Table 1 Anterior and posterior vascular syndromes (a) Syndrome Localization Anterior (carotid) artery syndromes Middle cerebral artery Expressive aphasia Dominant posterior frontal lobe Receptive aphasia Dominant superior temporal lobe Weakness of arm and/or leg Contralateral (to weakness) parietal lobe Loss of lateral visual fields Contralateral parietal lobe Anterial cerebral artery Weakness of leg Medial (parafalcine) Posterior (vertebrobasilar) artery parietal lobe syndromes Vertigo, nystagmus that Cerebellum changes with the direction of gaze, cranial nerve palsies, Brainstem retropulsion Hemiparesis, hemisensory loss, of one-half of the body, swallowing difficulty Lacunar syndromes (These do not have the "cortical signs" of, e.
132 Normal 36 18 50% Retropulsion 44 25 57% Absence of response 30 19 63% Very unstable 8 8 100% UPDRS Dyskinesias-No.

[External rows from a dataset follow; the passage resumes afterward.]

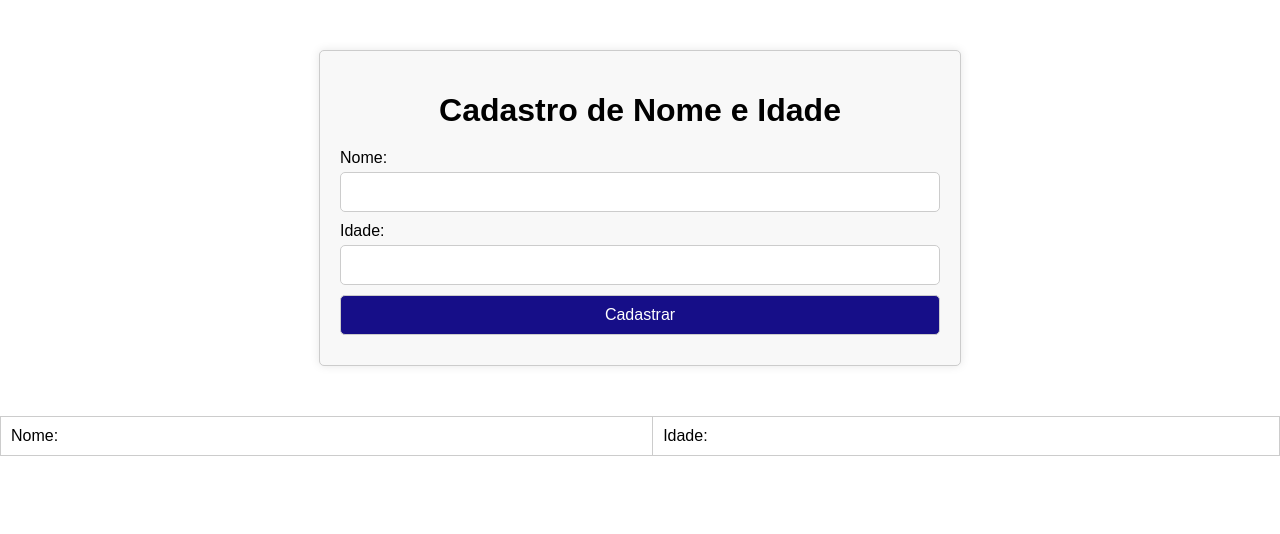
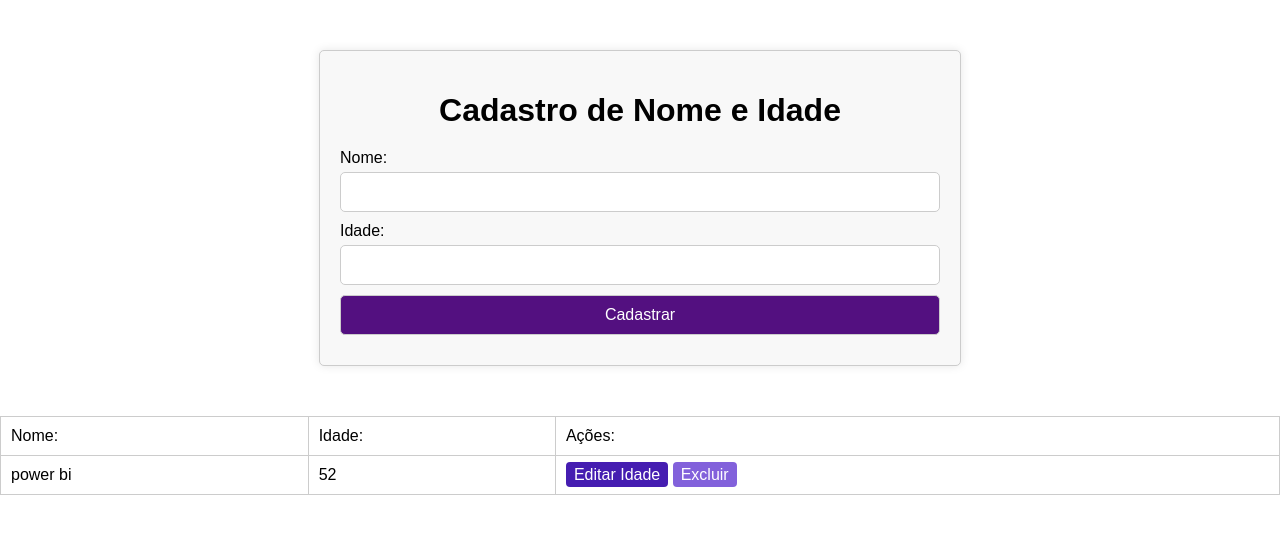
Before and after one commit to Anasutero/revisao_django, a Django app: page / in a window 1280 px wide. Shown: the top 534 px of the page. Run offline with Django 5.2, Linux system fonts and the light colour scheme; data comes from the database, SQL or seed files in the repository; both versions use the stored data as it was after the commit.

Commit message:
Atualizacao do projeto

```diff
--- a/Revisao/App_Revisao/static/css/index.css
+++ b/Revisao/App_Revisao/static/css/index.css
@@ -44,13 +44,13 @@
 }
 
 button {
-    background-color: #160e88;
+    background-color: #531080;
     color: white;
     cursor: pointer;
 }
 
 button:hover {
-    background-color: #7891e4;
+    background-color: #a97ee2;
 }
 
 /* Estilo para a tabela */
--- a/Revisao/App_Revisao/templates/index.html
+++ b/Revisao/App_Revisao/templates/index.html
@@ -25,12 +25,20 @@
     <tr>
         <td>Nome:</td>
         <td>Idade:</td>
+        <td>Ações:</td>
     </tr>
     {% for i in dados %}
     <tr>
         <td>{{i.nome}}</td>
         <td>{{i.idade}}</td>
+        <td>
+          <a href="{% url 'editar_cadastro' i.id %}" style="background-color: #451db1; color: #fff; padding: 4px 8px; border-radius: 4px; text-decoration: none;">Editar Idade</a>
+
+          <a href="{% url 'excluir_pessoa' i.id %}" style="background-color: #8261db; color: #fff; padding: 4px 8px; border-radius: 4px; text-decoration: none;">Excluir</a>
+
+        </td>
     </tr>
+
     {% endfor %}
   </table>
 
--- a/Revisao/App_Revisao/urls.py
+++ b/Revisao/App_Revisao/urls.py
@@ -2,6 +2,8 @@
 from . import views
 
 urlpatterns = [
-    path('', views.abre_index,name='abre_index'),
-    path('listagem', views.listagem, name='listagem'),
+    # path('', views.abre_index,name='abre_index'),
+    path('', views.listagem, name='listagem'),
+    path('editar_cadastro/<int:id>',views.editar_cadastro,name='editar_cadastro'),
+    path('excluir_pessoa/<int:id>',views.excluir_pessoa,name='excluir_pessoa')
 ]
--- a/Revisao/App_Revisao/views.py
+++ b/Revisao/App_Revisao/views.py
@@ -1,12 +1,18 @@
+from django.http import HttpResponseRedirect
 from django.shortcuts import render
+from django.db import transaction
+from django.urls import reverse
 from .models import Pessoas
+from django.core.exceptions import ObjectDoesNotExist
 
-# Create your views here.
-
-def abre_index(request):
-    return render(request, 'index.html')
+# def abre_index(request):
+#     return render(request, 'index.html')
 
 def listagem(request):
+    mensagem = ''
+    nome = ''
+    idade = ''
+    dados = Pessoas.objects.all()
     if(request.method == 'POST'):
         nome = request.POST.get('nome')
         idade = request.POST.get('idade')
@@ -16,9 +22,38 @@
             idade=idade
         )
         gravaCadastro.save()
+        dados = Pessoas.objects.all()
+        mensagem=(f"Dados do formulario {nome} {idade}")
+    return render(request, 'index.html' ,{'mensagem': mensagem, 'nome':nome,'idade':idade,'dados':dados})
 
-        dados = Pessoas.objects.all()
 
-        mensagem=(f"Dados do formulario {nome} {idade}")
+def editar_cadastro(request,id):
+    if request.method=='POST':
+        try:
+            pessoa = Pessoas.objects.get(pk=id)
+            nome = request.POST.get('nome')
+            idade = request.POST.get('idade')
 
-        return render(request, 'index.html' ,{'mensagem': mensagem,'nome':nome,'idade':idade,'dados':dados})
+
+            pessoa.nome=nome
+            pessoa.idade=idade
+            pessoa.save()
+
+            return HttpResponseRedirect(reverse('listagem'))
+
+        except ObjectDoesNotExist:
+            pass
+
+    pessoa= Pessoas.objects.get(id=id)
+
+    return render(request, 'editar.html', {'nome': pessoa.nome, 'idade': pessoa.idade, 'id': pessoa.id})
+
+def excluir_pessoa(request,id):
+    try:
+        with transaction.atomic():
+            pessoa = Pessoas.objects.get(id=id)
+            pessoa.delete()
+
+            return HttpResponseRedirect(reverse('listagem'))
+    except Pessoas.DoesNotExist:
+        pass
```
Also changed, not shown: Revisao/App_Revisao/templates/editar.html (added, +18 -0 lines), Revisao/db.sqlite3.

The Participants' PD Symptoms Before Journey, The First Year (N=5) Participant Tremor I Marked in amplitude II Mild in amplitude intermittently present III Absent IV Absent V Slight, infrequently present Participant Dyskinesia I Severe hypokinesia II Moderate hypokinesia III Moderately involuntary movements IV Mild hypokinesia V Mild hypokinesia Participant Rigidity I Mild II Mild III Absent IV Absent V Mild Participant Postural Instability I Absence of postural response II Retropulsion III Retropulsion IV Normal V Retropulsion